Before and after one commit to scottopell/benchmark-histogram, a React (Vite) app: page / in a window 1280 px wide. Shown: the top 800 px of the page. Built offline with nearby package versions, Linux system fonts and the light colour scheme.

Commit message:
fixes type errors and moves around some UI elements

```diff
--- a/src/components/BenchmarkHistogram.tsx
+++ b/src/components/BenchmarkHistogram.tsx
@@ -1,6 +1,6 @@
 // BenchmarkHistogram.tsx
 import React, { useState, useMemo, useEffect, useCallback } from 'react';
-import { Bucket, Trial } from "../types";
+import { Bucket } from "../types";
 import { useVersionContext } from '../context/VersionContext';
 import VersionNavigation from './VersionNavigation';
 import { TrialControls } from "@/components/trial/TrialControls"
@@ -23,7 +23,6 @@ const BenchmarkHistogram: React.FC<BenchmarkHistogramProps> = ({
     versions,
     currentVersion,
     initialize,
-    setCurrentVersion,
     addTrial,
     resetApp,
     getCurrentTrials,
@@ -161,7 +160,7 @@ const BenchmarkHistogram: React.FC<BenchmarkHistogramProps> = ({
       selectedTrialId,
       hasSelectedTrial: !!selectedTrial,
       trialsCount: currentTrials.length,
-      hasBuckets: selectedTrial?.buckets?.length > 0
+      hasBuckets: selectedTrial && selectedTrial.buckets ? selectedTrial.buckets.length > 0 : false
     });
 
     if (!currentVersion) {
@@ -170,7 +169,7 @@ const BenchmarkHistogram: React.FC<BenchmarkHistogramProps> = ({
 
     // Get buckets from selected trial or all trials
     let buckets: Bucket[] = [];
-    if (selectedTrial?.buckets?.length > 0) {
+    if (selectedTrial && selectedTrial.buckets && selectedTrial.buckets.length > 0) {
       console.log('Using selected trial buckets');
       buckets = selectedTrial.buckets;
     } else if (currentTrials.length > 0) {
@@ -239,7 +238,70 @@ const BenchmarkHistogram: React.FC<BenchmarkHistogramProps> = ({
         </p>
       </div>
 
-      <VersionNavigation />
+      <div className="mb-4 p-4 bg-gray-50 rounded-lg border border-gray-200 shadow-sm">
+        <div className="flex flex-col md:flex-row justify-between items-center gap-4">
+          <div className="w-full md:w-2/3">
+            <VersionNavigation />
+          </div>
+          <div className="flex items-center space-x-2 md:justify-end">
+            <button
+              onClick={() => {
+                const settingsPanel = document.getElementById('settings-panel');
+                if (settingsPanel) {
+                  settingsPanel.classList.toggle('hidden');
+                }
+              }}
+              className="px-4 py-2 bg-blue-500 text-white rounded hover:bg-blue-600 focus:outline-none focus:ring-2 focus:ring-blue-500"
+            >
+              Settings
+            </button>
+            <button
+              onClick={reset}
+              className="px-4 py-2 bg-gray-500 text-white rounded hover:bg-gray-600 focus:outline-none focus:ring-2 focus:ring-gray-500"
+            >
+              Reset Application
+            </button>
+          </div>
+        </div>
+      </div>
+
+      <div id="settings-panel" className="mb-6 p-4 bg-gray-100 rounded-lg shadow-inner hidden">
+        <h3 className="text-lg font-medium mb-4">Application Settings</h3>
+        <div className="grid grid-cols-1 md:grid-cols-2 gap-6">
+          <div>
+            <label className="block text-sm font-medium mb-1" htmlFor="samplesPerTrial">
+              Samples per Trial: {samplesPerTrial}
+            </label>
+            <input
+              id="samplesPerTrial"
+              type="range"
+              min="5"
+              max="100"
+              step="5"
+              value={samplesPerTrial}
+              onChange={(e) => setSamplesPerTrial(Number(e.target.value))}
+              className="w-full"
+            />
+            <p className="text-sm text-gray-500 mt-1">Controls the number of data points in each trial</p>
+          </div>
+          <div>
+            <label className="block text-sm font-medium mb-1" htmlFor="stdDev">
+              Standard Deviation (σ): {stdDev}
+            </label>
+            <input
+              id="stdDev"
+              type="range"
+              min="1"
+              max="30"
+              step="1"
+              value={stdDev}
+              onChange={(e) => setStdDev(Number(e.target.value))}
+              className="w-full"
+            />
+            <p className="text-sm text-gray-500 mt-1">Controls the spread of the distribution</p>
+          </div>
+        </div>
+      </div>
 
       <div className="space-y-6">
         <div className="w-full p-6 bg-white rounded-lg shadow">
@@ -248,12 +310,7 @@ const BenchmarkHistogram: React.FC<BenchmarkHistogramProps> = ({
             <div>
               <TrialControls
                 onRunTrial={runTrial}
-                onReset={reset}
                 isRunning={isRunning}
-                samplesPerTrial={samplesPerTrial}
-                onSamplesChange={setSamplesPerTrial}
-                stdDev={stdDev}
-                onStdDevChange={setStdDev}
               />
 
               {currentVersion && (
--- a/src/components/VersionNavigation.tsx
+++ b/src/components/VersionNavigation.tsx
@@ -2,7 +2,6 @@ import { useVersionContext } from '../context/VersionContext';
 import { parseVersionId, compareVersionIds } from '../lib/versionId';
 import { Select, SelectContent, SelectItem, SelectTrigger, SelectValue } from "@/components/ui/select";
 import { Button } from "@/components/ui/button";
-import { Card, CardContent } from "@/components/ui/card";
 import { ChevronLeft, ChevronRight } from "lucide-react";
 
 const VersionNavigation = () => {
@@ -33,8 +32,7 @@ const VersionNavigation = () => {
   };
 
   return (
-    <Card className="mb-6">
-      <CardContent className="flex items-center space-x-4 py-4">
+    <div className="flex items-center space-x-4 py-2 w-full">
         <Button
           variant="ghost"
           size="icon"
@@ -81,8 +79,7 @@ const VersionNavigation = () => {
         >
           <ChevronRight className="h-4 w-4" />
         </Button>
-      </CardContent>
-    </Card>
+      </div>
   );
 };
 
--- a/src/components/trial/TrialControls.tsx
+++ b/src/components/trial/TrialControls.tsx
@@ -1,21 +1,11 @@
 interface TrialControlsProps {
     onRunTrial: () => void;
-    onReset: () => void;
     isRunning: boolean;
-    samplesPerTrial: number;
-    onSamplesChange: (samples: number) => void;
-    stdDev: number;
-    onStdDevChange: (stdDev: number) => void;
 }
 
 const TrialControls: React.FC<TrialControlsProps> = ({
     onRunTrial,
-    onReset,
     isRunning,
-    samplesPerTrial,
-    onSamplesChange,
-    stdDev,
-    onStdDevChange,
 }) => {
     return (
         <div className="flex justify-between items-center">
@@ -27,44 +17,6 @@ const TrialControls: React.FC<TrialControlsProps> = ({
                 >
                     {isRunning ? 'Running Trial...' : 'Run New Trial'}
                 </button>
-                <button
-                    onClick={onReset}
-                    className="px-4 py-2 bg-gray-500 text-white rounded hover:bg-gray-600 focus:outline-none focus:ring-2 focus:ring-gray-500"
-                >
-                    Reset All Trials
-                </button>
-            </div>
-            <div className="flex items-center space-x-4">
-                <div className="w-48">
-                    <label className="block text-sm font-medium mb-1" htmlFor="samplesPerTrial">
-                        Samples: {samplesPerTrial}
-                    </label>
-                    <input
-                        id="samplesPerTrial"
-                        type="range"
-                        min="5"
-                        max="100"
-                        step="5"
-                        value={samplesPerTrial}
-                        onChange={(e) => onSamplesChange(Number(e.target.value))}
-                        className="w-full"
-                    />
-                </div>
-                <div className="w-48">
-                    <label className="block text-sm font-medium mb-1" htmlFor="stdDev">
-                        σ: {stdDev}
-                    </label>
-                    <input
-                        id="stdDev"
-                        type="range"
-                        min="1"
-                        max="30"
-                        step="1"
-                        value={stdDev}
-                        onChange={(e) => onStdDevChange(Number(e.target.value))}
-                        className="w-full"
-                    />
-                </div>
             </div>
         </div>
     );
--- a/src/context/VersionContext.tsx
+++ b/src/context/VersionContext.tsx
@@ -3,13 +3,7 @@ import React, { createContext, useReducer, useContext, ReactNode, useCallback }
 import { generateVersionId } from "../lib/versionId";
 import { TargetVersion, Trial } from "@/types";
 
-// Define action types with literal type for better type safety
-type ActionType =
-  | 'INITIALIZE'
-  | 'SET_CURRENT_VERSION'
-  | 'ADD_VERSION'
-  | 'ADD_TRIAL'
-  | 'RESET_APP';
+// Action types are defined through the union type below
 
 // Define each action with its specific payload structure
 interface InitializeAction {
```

■ **EXERCISE INSTRUCTIONS**
Each line in the material with "components" in it must be reported.

■ **RESULT BELOW**
--- a/src/components/BenchmarkHistogram.tsx
+++ b/src/components/BenchmarkHistogram.tsx
 import { TrialControls } from "@/components/trial/TrialControls"
--- a/src/components/VersionNavigation.tsx
+++ b/src/components/VersionNavigation.tsx
 import { Select, SelectContent, SelectItem, SelectTrigger, SelectValue } from "@/components/ui/select";
 import { Button } from "@/components/ui/button";
-import { Card, CardContent } from "@/components/ui/card";
--- a/src/components/trial/TrialControls.tsx
+++ b/src/components/trial/TrialControls.tsx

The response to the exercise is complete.